▼▼▼
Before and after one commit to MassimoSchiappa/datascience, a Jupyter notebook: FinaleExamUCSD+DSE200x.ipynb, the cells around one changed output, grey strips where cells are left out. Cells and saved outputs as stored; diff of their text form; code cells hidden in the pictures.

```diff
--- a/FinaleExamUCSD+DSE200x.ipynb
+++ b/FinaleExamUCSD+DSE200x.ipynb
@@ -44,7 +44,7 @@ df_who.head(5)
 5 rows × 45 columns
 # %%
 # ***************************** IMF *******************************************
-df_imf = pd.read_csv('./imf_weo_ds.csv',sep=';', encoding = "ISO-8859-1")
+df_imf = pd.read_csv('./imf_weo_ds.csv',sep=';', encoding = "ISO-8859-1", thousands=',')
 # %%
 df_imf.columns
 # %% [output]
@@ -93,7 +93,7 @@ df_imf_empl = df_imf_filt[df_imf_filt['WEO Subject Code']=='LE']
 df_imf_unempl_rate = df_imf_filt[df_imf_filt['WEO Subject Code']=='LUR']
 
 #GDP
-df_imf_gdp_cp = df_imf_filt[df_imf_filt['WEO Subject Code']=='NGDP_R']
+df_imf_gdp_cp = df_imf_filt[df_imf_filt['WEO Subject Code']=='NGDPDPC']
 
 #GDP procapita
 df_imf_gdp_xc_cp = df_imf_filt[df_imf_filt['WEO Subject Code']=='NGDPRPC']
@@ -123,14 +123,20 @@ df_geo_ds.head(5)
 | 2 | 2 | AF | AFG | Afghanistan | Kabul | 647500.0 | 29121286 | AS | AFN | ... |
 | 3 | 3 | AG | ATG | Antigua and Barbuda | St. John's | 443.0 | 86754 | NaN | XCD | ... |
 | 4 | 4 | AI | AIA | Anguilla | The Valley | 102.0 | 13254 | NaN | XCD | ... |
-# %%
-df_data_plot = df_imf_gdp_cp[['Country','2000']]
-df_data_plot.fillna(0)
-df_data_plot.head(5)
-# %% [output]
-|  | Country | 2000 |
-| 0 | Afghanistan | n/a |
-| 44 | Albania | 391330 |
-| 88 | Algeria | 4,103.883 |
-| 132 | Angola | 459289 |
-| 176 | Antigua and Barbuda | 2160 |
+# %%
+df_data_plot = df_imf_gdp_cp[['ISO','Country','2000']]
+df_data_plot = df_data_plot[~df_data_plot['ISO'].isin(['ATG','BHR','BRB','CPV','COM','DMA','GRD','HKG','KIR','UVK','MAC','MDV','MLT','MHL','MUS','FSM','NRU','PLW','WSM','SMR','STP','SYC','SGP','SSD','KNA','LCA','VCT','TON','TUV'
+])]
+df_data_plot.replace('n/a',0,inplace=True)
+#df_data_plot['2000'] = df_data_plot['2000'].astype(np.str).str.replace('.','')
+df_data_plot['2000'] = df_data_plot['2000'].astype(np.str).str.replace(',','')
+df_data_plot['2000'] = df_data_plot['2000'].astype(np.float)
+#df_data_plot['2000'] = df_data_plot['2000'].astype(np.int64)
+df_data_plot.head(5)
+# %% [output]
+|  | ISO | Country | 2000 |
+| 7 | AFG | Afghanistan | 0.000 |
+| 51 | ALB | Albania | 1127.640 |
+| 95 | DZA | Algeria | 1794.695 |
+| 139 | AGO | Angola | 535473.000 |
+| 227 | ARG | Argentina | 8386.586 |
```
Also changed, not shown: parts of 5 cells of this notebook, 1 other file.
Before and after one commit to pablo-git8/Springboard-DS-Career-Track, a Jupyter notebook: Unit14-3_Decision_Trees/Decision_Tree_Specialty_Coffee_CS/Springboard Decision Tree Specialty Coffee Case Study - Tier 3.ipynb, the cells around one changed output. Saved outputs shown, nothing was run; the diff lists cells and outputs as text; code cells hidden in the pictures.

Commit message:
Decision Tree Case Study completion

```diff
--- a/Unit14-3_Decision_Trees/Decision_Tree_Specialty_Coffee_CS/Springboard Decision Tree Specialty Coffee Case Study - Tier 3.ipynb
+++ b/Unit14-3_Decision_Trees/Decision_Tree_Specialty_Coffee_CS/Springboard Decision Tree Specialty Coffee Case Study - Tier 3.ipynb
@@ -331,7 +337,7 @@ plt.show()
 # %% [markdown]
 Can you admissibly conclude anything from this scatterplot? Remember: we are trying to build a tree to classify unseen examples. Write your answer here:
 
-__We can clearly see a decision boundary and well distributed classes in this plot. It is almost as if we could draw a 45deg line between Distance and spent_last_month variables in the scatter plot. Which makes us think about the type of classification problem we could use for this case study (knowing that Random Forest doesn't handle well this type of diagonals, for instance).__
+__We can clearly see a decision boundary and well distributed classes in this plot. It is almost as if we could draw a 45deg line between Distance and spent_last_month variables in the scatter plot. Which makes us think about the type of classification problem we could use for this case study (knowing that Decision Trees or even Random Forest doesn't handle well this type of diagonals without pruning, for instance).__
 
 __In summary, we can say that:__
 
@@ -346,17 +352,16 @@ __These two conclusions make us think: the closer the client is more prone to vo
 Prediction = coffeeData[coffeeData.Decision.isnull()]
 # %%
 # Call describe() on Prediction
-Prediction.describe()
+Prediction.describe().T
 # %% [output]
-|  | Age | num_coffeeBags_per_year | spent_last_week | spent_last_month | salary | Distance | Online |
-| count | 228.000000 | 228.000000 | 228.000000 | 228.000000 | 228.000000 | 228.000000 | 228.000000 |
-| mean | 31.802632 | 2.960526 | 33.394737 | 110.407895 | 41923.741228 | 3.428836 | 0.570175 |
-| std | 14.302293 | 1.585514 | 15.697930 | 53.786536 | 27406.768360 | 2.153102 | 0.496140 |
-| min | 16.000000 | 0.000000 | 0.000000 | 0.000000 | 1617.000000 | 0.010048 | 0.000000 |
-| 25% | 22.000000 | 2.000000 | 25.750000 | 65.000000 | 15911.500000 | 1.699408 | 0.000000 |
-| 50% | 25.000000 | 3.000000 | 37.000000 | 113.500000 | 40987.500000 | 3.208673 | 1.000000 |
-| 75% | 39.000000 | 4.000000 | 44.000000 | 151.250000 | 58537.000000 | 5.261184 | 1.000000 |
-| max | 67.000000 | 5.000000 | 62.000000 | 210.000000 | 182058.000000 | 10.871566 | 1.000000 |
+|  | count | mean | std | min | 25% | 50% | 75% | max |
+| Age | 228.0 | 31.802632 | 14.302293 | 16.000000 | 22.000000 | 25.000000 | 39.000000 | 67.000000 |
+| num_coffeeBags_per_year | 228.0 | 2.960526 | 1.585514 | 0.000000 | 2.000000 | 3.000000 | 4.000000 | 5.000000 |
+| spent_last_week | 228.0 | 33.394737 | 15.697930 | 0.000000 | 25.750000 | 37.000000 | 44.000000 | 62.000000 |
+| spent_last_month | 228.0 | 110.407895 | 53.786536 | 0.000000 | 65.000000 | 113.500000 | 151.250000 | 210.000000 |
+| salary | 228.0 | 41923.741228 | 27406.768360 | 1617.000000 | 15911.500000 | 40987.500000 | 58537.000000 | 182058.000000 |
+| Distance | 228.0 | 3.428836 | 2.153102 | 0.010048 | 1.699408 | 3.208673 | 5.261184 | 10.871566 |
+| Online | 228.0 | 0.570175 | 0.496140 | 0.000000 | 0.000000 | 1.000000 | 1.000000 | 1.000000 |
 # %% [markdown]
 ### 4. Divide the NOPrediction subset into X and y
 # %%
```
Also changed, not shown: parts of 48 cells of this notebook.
▲▲▲
Please return all lines in the material above that include the word "head".

@@ -44,7 +44,7 @@ df_who.head(5)
@@ -123,14 +123,20 @@ df_geo_ds.head(5)
-df_data_plot.head(5)
+df_data_plot.head(5)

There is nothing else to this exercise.